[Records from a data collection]
※ ※ ※

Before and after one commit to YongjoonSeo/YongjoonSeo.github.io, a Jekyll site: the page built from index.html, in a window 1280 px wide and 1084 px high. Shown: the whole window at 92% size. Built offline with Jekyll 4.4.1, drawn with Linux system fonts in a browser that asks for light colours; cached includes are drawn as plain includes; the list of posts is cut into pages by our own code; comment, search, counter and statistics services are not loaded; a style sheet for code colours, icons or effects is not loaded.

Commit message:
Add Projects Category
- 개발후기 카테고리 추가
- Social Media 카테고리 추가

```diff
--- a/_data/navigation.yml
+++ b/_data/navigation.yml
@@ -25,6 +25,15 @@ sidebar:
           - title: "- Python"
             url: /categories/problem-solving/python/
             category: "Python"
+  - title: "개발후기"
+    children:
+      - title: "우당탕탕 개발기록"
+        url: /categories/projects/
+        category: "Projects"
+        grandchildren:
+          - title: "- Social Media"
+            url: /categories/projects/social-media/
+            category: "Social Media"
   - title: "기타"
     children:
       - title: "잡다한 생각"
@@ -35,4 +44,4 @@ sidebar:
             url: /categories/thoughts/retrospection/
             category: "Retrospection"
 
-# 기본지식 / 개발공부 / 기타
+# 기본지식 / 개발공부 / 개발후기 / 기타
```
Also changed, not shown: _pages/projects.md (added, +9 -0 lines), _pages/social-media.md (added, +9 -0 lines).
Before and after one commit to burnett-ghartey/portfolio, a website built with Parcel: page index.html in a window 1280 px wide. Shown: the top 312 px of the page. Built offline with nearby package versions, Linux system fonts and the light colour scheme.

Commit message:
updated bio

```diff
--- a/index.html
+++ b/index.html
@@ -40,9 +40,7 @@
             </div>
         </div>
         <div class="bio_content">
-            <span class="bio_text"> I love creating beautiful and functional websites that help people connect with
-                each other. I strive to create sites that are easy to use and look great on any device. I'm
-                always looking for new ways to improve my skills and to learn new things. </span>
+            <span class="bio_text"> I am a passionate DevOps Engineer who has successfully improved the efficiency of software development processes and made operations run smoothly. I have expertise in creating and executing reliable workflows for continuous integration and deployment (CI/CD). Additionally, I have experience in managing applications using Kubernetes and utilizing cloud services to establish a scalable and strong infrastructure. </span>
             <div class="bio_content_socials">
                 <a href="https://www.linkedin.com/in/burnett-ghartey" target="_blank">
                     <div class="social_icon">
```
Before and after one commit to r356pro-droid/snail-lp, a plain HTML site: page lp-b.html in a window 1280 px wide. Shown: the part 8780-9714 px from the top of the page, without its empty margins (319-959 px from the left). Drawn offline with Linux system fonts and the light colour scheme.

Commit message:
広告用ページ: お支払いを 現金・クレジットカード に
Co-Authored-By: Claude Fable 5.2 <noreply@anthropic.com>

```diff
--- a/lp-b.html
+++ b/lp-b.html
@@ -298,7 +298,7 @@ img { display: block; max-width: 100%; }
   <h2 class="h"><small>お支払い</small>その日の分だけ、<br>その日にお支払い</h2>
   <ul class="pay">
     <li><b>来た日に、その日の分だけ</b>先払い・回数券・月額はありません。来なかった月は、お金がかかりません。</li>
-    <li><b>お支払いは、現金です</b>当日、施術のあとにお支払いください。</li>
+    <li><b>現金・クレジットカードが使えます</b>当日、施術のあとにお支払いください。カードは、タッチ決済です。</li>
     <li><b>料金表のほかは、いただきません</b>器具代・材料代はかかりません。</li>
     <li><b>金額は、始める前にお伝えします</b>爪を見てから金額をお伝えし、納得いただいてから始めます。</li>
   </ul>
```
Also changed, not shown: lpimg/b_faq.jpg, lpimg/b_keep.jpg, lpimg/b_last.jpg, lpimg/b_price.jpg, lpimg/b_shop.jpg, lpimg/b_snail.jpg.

※ ※ ※

TASK
Go through the records and set each one down again, unchanged.

TASK RESULT
Before and after one commit to YongjoonSeo/YongjoonSeo.github.io, a Jekyll site: the page built from index.html, in a window 1280 px wide and 1084 px high. Shown: the whole window at 92% size. Built offline with Jekyll 4.4.1, drawn with Linux system fonts in a browser that asks for light colours; cached includes are drawn as plain includes; the list of posts is cut into pages by our own code; comment, search, counter and statistics services are not loaded; a style sheet for code colours, icons or effects is not loaded.

Commit message:
Add Projects Category
- 개발후기 카테고리 추가
- Social Media 카테고리 추가

```diff
--- a/_data/navigation.yml
+++ b/_data/navigation.yml
@@ -25,6 +25,15 @@ sidebar:
           - title: "- Python"
             url: /categories/problem-solving/python/
             category: "Python"
+  - title: "개발후기"
+    children:
+      - title: "우당탕탕 개발기록"
+        url: /categories/projects/
+        category: "Projects"
+        grandchildren:
+          - title: "- Social Media"
+            url: /categories/projects/social-media/
+            category: "Social Media"
   - title: "기타"
     children:
       - title: "잡다한 생각"
@@ -35,4 +44,4 @@ sidebar:
             url: /categories/thoughts/retrospection/
             category: "Retrospection"
 
-# 기본지식 / 개발공부 / 기타
+# 기본지식 / 개발공부 / 개발후기 / 기타
```
Also changed, not shown: _pages/projects.md (added, +9 -0 lines), _pages/social-media.md (added, +9 -0 lines).
Before and after one commit to burnett-ghartey/portfolio, a website built with Parcel: page index.html in a window 1280 px wide. Shown: the top 312 px of the page. Built offline with nearby package versions, Linux system fonts and the light colour scheme.

Commit message:
updated bio

```diff
--- a/index.html
+++ b/index.html
@@ -40,9 +40,7 @@
             </div>
         </div>
         <div class="bio_content">
-            <span class="bio_text"> I love creating beautiful and functional websites that help people connect with
-                each other. I strive to create sites that are easy to use and look great on any device. I'm
-                always looking for new ways to improve my skills and to learn new things. </span>
+            <span class="bio_text"> I am a passionate DevOps Engineer who has successfully improved the efficiency of software development processes and made operations run smoothly. I have expertise in creating and executing reliable workflows for continuous integration and deployment (CI/CD). Additionally, I have experience in managing applications using Kubernetes and utilizing cloud services to establish a scalable and strong infrastructure. </span>
             <div class="bio_content_socials">
                 <a href="https://www.linkedin.com/in/burnett-ghartey" target="_blank">
                     <div class="social_icon">
```
Before and after one commit to r356pro-droid/snail-lp, a plain HTML site: page lp-b.html in a window 1280 px wide. Shown: the part 8780-9714 px from the top of the page, without its empty margins (319-959 px from the left). Drawn offline with Linux system fonts and the light colour scheme.

Commit message:
広告用ページ: お支払いを 現金・クレジットカード に
Co-Authored-By: Claude Fable 5.2 <noreply@anthropic.com>

```diff
--- a/lp-b.html
+++ b/lp-b.html
@@ -298,7 +298,7 @@ img { display: block; max-width: 100%; }
   <h2 class="h"><small>お支払い</small>その日の分だけ、<br>その日にお支払い</h2>
   <ul class="pay">
     <li><b>来た日に、その日の分だけ</b>先払い・回数券・月額はありません。来なかった月は、お金がかかりません。</li>
-    <li><b>お支払いは、現金です</b>当日、施術のあとにお支払いください。</li>
+    <li><b>現金・クレジットカードが使えます</b>当日、施術のあとにお支払いください。カードは、タッチ決済です。</li>
     <li><b>料金表のほかは、いただきません</b>器具代・材料代はかかりません。</li>
     <li><b>金額は、始める前にお伝えします</b>爪を見てから金額をお伝えし、納得いただいてから始めます。</li>
   </ul>
```
Also changed, not shown: lpimg/b_faq.jpg, lpimg/b_keep.jpg, lpimg/b_last.jpg, lpimg/b_price.jpg, lpimg/b_shop.jpg, lpimg/b_snail.jpg.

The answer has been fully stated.